A positive attitude is something you can learn. Even when things are though, or the world seems bleak, or you’re worried about something, there is a way to hold on to hope.
Finding a different point of view
It’s normal to feel negative emotions – they can actually help you be more rational – but they should not dominate your self-talk. Do you find yourself putting yourself down? Do you often feel like you’re not enough? Any negative beliefs you might have of yourself are not facts. If you feel like you are unlovable, it does not mean that you are unlovable. If you’ve told yourself these things for years, it can be difficult to break the pattern – but not impossible.
Negative self-talk makes it hard for you to see the good things about yourself or your life. If you are in recovery, or receiving any number of behavioral health services, holding these negative beliefs can make your challenges seem even harder – causing you to lose motivation. The good news is, you can start cultivating a positive attitude and learn to love yourself.
You can train yourself to have a more positive outlook. You can change those negative beliefs you hold about yourself into positive ones: I am loved, I am worthy, I belong here, I can do this. We have gathered some tips to get you started on a path to a happier, healthier you.

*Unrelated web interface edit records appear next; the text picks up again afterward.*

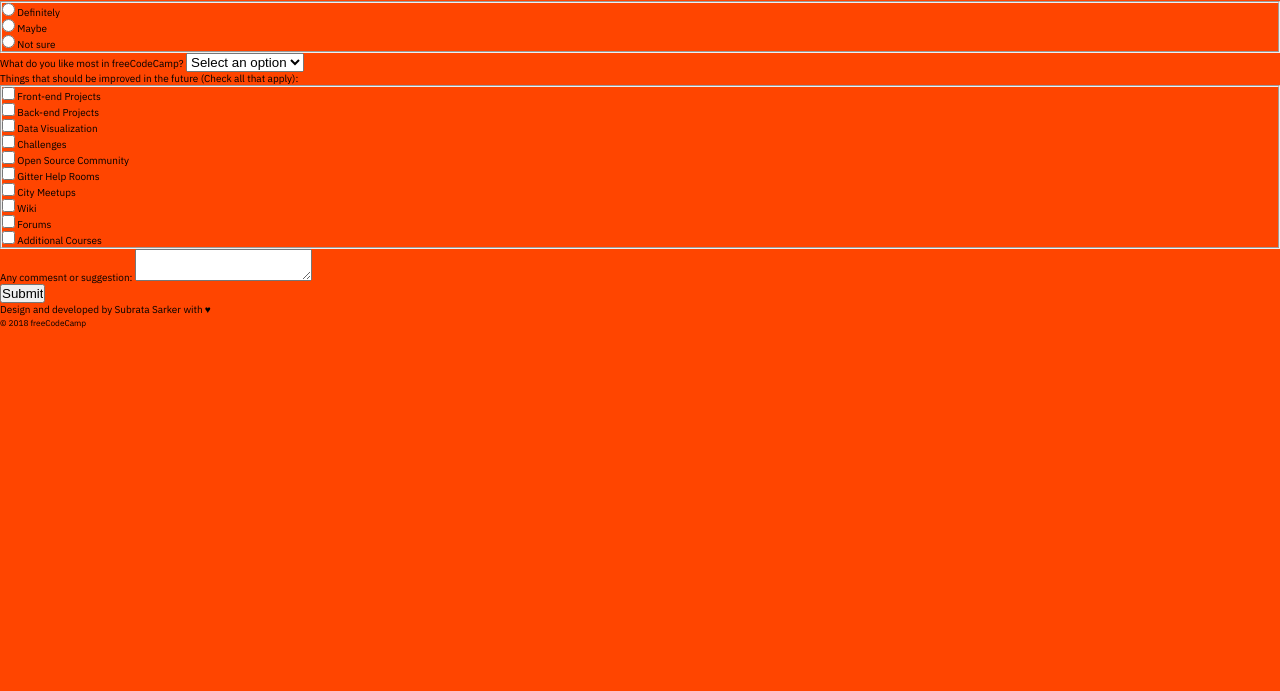
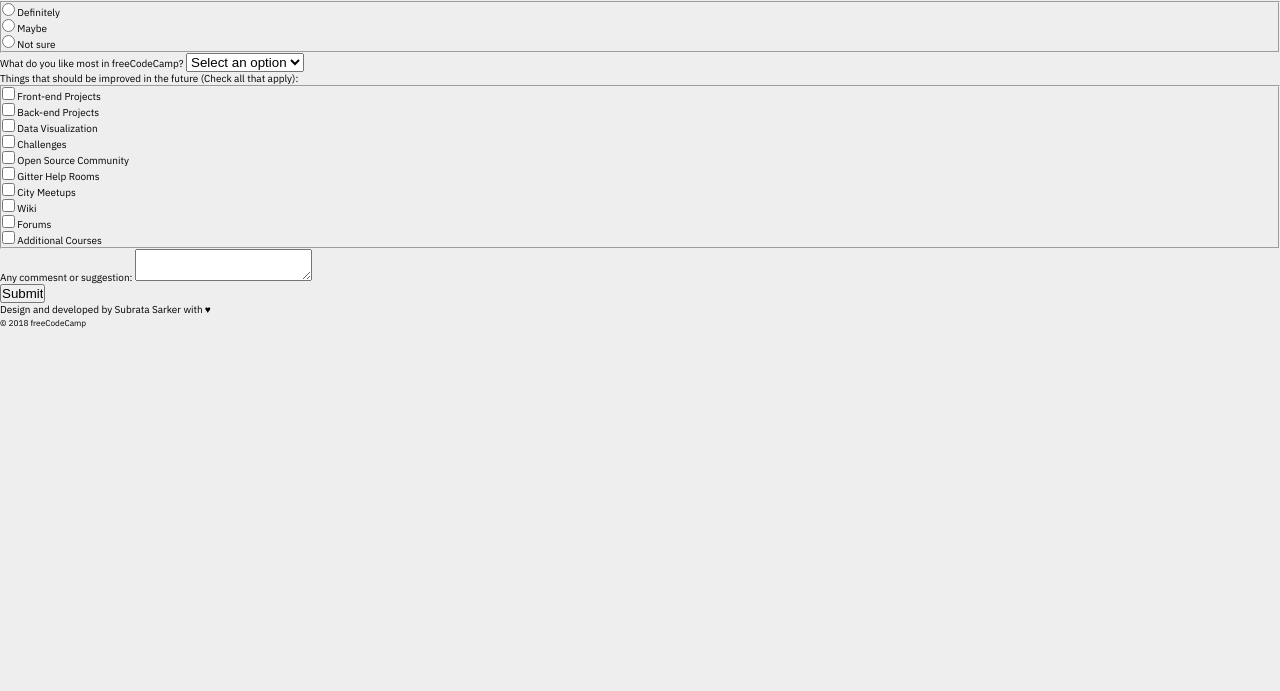
Before and after one commit to picklu/survey-form, a website: page index.html in a window 1280 px wide. Shown: the part 109-800 px from the top of the page. Drawn offline with nearby package versions, Linux system fonts and the light colour scheme; files that its build step writes are made by us from their sources.

Commit message:
Change background color to off-white

```diff
--- a/sass/_base.scss
+++ b/sass/_base.scss
@@ -33,6 +33,5 @@
 body {
     color: $color-primary;
     font-family: $font-primary;
-
-    background-color: orangered;
+    background-color: #eee;
 }
```
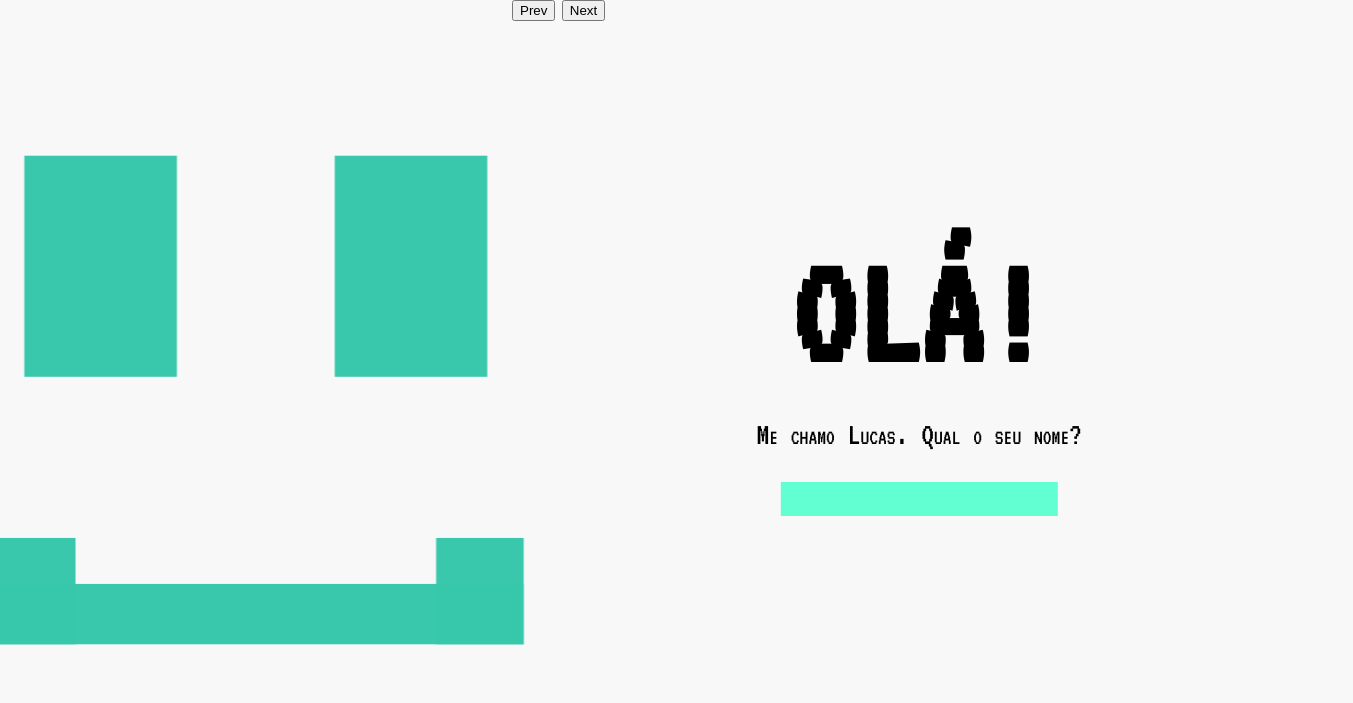
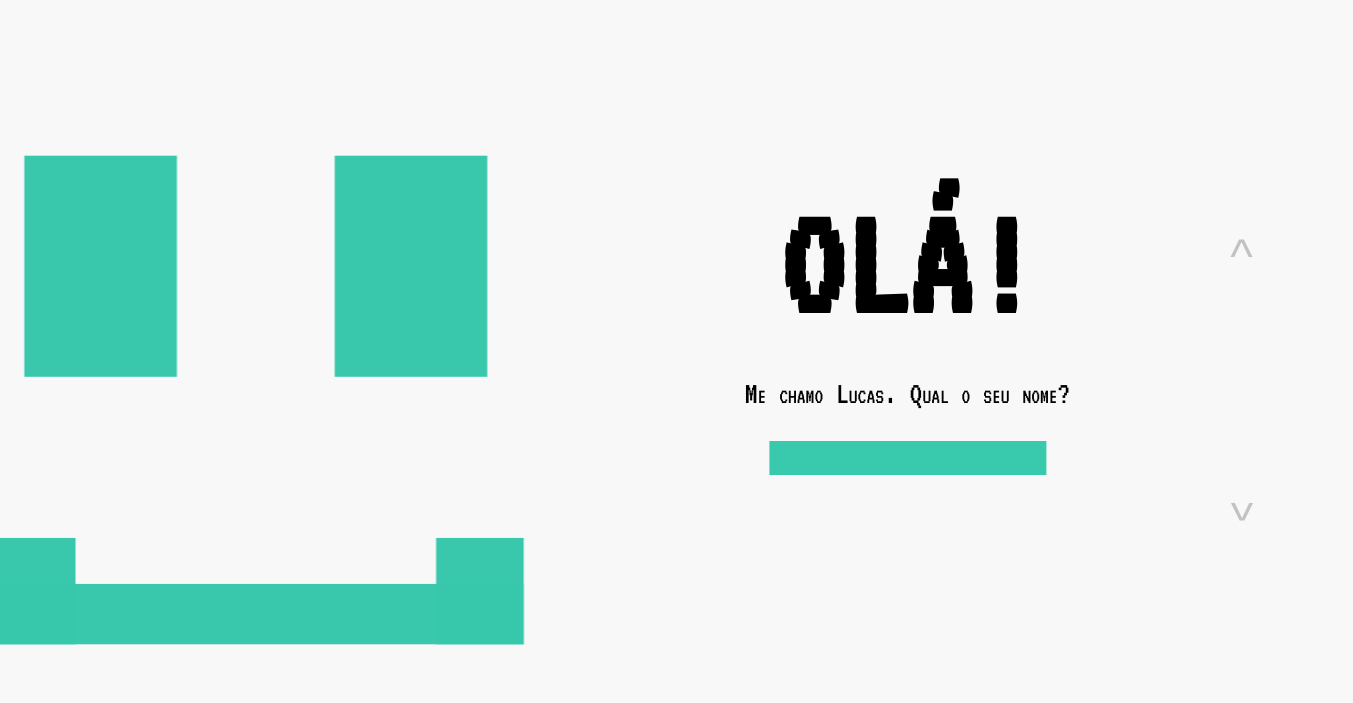
Before and after one commit to lucasasoaresmar/lucasasoaresmar.github.io, a plain HTML site: page index.html in a window 1280 px wide. Shown: the whole page, 1353 px wide, since content can reach past the window. Drawn offline with Linux system fonts and the light colour scheme.

Commit message:
change buttons style.

```diff
--- a/cube.css
+++ b/cube.css
@@ -1,6 +1,7 @@
 :root {
 	--main-size: 50vmin;
 	--main-half-size: calc(var(--main-size)/2);
+	--main-color: #39c9ac;
 }
 
 html {
@@ -17,12 +18,15 @@ body {
 
 h1 {
 	font-size: 10rem;
-	margin: 3vh auto;
+	margin: 0;
+}
+
+h2 {
+	font-size: 5rem;
 }
 
 p {
 	font-size: 2rem;
-	margin-top: 3vmin;
 }
 
 .center {
@@ -110,12 +114,32 @@ main {
 	left: 40vw;
 }
 
+.btn {
+	position: absolute;
+	display: flex;
+	justify-content: space-between;
+	flex-direction: column;
+	height: 40%;
+	left: 95%;
+}
+
+.btn > button {
+	background-color: transparent;
+	border: none;
+	font-size: 3rem;
+	color: #c2c2c2;
+}
+
+.btn > button:nth-of-type(2) {
+	transform: rotate(180deg);
+}
+
 .slide {
-	width: 80%;
+	width: 90%;
 	height: 100%;
 	display: none;
 	overflow-y: scroll;
-	padding: 0 100px;
+	padding: 0 100px 0 50px;
 }
 
 .slide:nth-of-type(1) {
@@ -124,7 +148,7 @@ main {
 
 input[name = name] {
 	border: none;
-	background: #61ffd2;
+	background: var(--main-color);
 	font: inherit;
 	text-align: inherit;
 	font-size: 2rem;
--- a/index.html
+++ b/index.html
@@ -28,8 +28,6 @@
 	</div>
 
 	<main>
-		<button id="btn-previous" onclick="display(-1)">Prev</button>
-		<button id="btn-next" onclick="display(1)">Next</button>
 		<div class="slide">
 			<div class="center">
 				<h1>OLÁ!</h1>
@@ -39,7 +37,8 @@
 		</div>
 		<div class="slide">
 			<div class="center">
-				<h1>Hello, <span></span>!<br>Nice to Meet You.</h1>
+				<h1>Hello, <span></span>!<br></h1>
+				<h2>Nice to Meet You.</h2>
 				<p>I speak english too... kind of...</p>
 			</div>
 		</div>
@@ -49,6 +48,10 @@
 				<p>Por enquanto</p>
 			</div>
 		</div>
+		<div class="center btn">
+			<button onclick="display(-1)">^</button>
+			<button onclick="display(1)">^</button>
+		</div>
 	</main>
 
 	<script type="text/javascript" src="touch.js" ></script>
```
Also changed, not shown: slides.js (+12 -0 lines).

Learn how you think
Before you can start changing harmful thought patterns, you need to recognize what they are and when you have them. There are a couple of ways you can start learning about how you think:
Let yourself feel. Whatever thoughts might arise, allow them to come. Teach yourself to let go of the negative or unhelpful thoughts – by trying not to think about something, you might end up dwelling on it instead. Realize that you are not your thoughts.
Keep a journal. A journal is a great way to learn more about your own thought patterns. Write down your thought, what emotion it evoked, and what event caused that thought. When something happens, what is the first thing you think about? How do you feel when you have that thought? Are you happy, sad, excited, upset?
Do a fact check. Do your thoughts and emotions match the reality of the situation? Or are your emotions making a situation seem worse than it is? Concentrate on the facts of the situation, and try to look at it from an outsider’s point of view. Ask yourself what you would do if someone else was in your situation.
Now that you know how and when your negative thoughts happen, how do you begin to change? It won’t happen overnight, but there are some steps you can take to make a lasting change.
Don’t be too hard on yourself. Maybe you find yourself dwelling in negative thoughts, or you recognize a thought pattern you’re trying to change. Don’t judge yourself for having it. Recognize it’s what you have believed, for whatever reason, and that it’s just that – a belief, not a fact.
Stop the spiral. One negative thought easily flows into the next, which flows into the next, and so on. Realize when this is happening and find a way to stop yourself from spiraling. For some it’s a physical cue like snapping their fingers, for others it might be a mantra. Try simply saying “enough” or “stop” in your mind, or out loud, and see how that makes you feel.
Re-frame your thoughts. Changing your language changes how you feel about things. Try changing a thought like “this will never work out” to “this is difficult” – better yet, add “but I can do it.” Stay away from thinking in absolutes – avoid words like never, always, or none. Use positive affirmations whenever you can.
Think positive. This sounds like non-advice, but our brains tend to frame our experiences with what we think about most. If you are concentrating on not thinking negatively, you may find yourself stuck on those negative thoughts. Try flipping it around – instead of thinking in the therms of don’t or should, shift your self-talk to do, and will. For example, “I do have control over my thoughts” or “I will be more positive.”
Challenge yourself. Once you recognize a negative thought, sit down and write down your thought process. What are the possible outcomes? What’s the worst case scenario? Be specific. After you’ve analyzed the situation, challenge your negative belief – for example, if you’re avoiding going out with friends, go out and see what happens. If you end up having fun, take the experience and extend it to other things in your life – what might you be missing out on because of negative thought patterns?
Practice gratitude. Each day, list things you are grateful for. It can be anything – things that happened that day, things you have in your life, things you are looking forward to. It’s alright if at first it’s difficult to come up with anything. Start with one and work your way up from there. By concentrating on the things that you have, and not worrying about the things you don’t, you can find joy in your life.
And remember.. it’s a journey.
Changing the way you think takes time and patience. You will have good days, and you will have bad days.
The trick is to keep going.